If you’re proud of how much money you’re saving on your Sprint family or share plan because of all the mad discounts you’re getting, get ready for a price hike. After August 27th, Sprint is getting rid of all add-a-phone discounts.
Liz is wondering what’s going on at her local Hobby Lobby. She’s a professional doll maker and she buys a lot of supplies from the craft store chain every month. So far, she and her husband have been able to use the company’s in-store coupons for separate purchases even if they stand together in line at the register, but it looks like her Hobby Lobby may be cracking down on that. Should it?
The world of shoppers is divided into two, sometimes rival, camps: those who coupon and those who don’t. If you are going to coupon, you have to make sure that you do it right and respect your fellow shoppers, otherwise they will hoist you (in their minds) from the nearest shopping cart return sign. So then, NJ.com proposes 10 commandments for couponers to follow so that we can all live together in harmony, couponer and non alike.
Palm, which is a smartphone company that is not Apple, has halved the prices of almost all apps in its U.S. app store until July 9th. Although I called it a fire sale, mocoNews thinks maybe it’s a way for HP to “say that Palm devices are here to stay.” Either way, if your phone uses Palm’s webOS then this is a great time to pick up some apps at a big discount.
Savvily taking the proactive route rather than suffering customer backlash, Netflix is sending out emails with account-specific links that users can click on to save 5 percent off their next bill.
Last month, a business improvement group in Ardmore, PA issued $15,000 in local currency, which citizens bought at half the face value and which can be spent like real money in stores and restaurants in the downtown area. Strangely, despite the 50% savings promised only $2,900 of it has been spent so far, with thrift stores receiving more than any other type of business. The group is going to launch another money printing campaign in November to try to boost holiday sales, preferably of new things.
Walmart has dropped the price of the iPhone 3GS to $97, which is $2 less than Apple charges for the older 3G model. The move has fueled speculation that Apple plans to announce the next-generation iPhone at its developers conference next month. They may as well. It’s not like anybody’s going to be surprised to see it.
Reader Greg is not thrilled with FTD’s offer of $10 off the flowers that were not delivered for Mother’s Day. Why? $10 doesn’t even cover the $18.99 in shipping and fees he was charged.
A new smoothie cart across from the Museum of Natural History in New York City will be powered by bicycles, says the NY Post. If you pedal the blender yourself you can get $1 off.

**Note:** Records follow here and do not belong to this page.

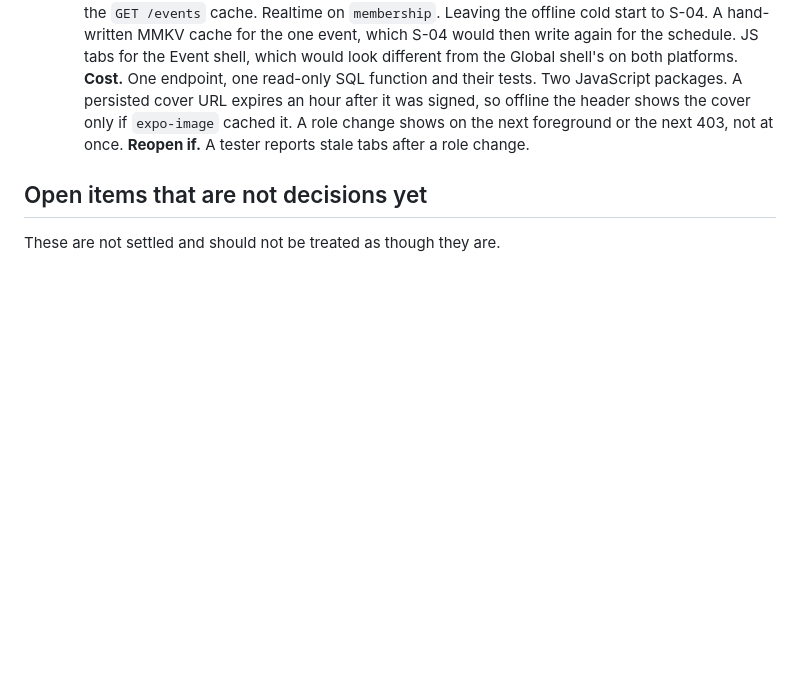
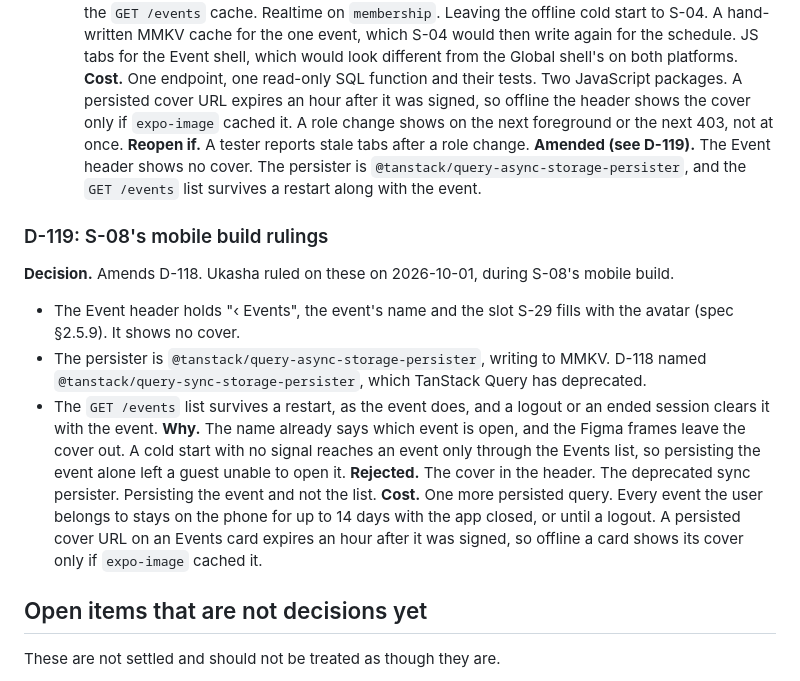
Before and after one commit to MomentLens/app, a Markdown page: docs/DecisionLog.md, the part around the change. GitHub-like rendering; blank space fills up the shorter version.

Commit message:
docs: record D-119, S-08's mobile build rulings, in the decision log, spec and handbook

```diff
--- a/docs/DecisionLog.md
+++ b/docs/DecisionLog.md
@@ -969,6 +969,16 @@ Written by the audit and ruled on by Ukasha the same day. D-82 and D-84 to D-87
 **Rejected.** Reading the role out of the `GET /events` cache. Realtime on `membership`. Leaving the offline cold start to S-04. A hand-written MMKV cache for the one event, which S-04 would then write again for the schedule. JS tabs for the Event shell, which would look different from the Global shell's on both platforms.
 **Cost.** One endpoint, one read-only SQL function and their tests. Two JavaScript packages. A persisted cover URL expires an hour after it was signed, so offline the header shows the cover only if `expo-image` cached it. A role change shows on the next foreground or the next 403, not at once.
 **Reopen if.** A tester reports stale tabs after a role change.
+**Amended (see D-119).** The Event header shows no cover. The persister is `@tanstack/query-async-storage-persister`, and the `GET /events` list survives a restart along with the event.
+
+### D-119: S-08's mobile build rulings
+**Decision.** Amends D-118. Ukasha ruled on these on 2026-10-01, during S-08's mobile build.
+- The Event header holds "‹ Events", the event's name and the slot S-29 fills with the avatar (spec §2.5.9). It shows no cover.
+- The persister is `@tanstack/query-async-storage-persister`, writing to MMKV. D-118 named `@tanstack/query-sync-storage-persister`, which TanStack Query has deprecated.
+- The `GET /events` list survives a restart, as the event does, and a logout or an ended session clears it with the event.
+**Why.** The name already says which event is open, and the Figma frames leave the cover out. A cold start with no signal reaches an event only through the Events list, so persisting the event alone left a guest unable to open it.
+**Rejected.** The cover in the header. The deprecated sync persister. Persisting the event and not the list.
+**Cost.** One more persisted query. Every event the user belongs to stays on the phone for up to 14 days with the app closed, or until a logout. A persisted cover URL on an Events card expires an hour after it was signed, so offline a card shows its cover only if `expo-image` cached it.
 
 ## Open items that are not decisions yet
 
```
Also changed, not shown: docs/EngineeringHandbook.md (+2 -2 lines), docs/Idea.md (+2 -2 lines).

You never know when an opportunity to haggle might present itself when you’re out shopping, as our reader Marty demonstrates. He was able to get a 10% discount on a blazer at Macy’s just by asking the clerk at the register.
My advice on mail-in-rebates is to ignore them when you’re trying to decide on a purchase. They take too long to receive, during which time you’ve paid a higher amount on the product. Even worse, it’s easy for a company to deny a claim and refuse to cooperate with you, and it’s hard for consumers to get misbehaving companies to play fairly.
There are several apps on the Apple app store that help consumers track sales and free offers from developers, but you have to launch them and check in regularly. The website App Spy offers an automated price tracker for games (just games, unfortunately) that will send you an email whenever a price threshhold is reached. If you tend to be an app junkie, it can help save you money by letting you get your fix on the cheap good stuff.
Reader Lane wants to know if other readers out there have experienced the following scenario from DirecTV. You think you are paying too much so you call to negotiate. They offer you a discount, then raise your rates. When you call to cancel, they threaten to bill you for the “discounts” you were getting.
Ray wanted his happy hour discount at a Sonic in Colorado, and wasn’t about to settle for paying more than double the $3.40 he thought he owed. Although his receipt read 4:11, meaning happy hour was over, Ray correctly insisted Sonic’s clock was fast. But the restaurant wouldn’t budge on the price and Ray ended up leaving in handcuffs, touching off a yearlong legal battle.
Michael S. Rosenwald saved $15 on a pair of shoes at Macy’s, $3 on a steak at Giant, $6 on a DVD set at Best Buy, and $100 off his next Verizon bill (plus a 10% discount on future bills) during one week spent haggling. In this Washington Post article, he describes how it felt to switch from the habit of paying full retail to looking at a price tag as a “suggestion,” in the words of one expert he met with. The executives Rosenwald spoke with repeatedly said that bargaining is not standard practice, but that didn’t stop employees and managers from making deals in order to close the sale.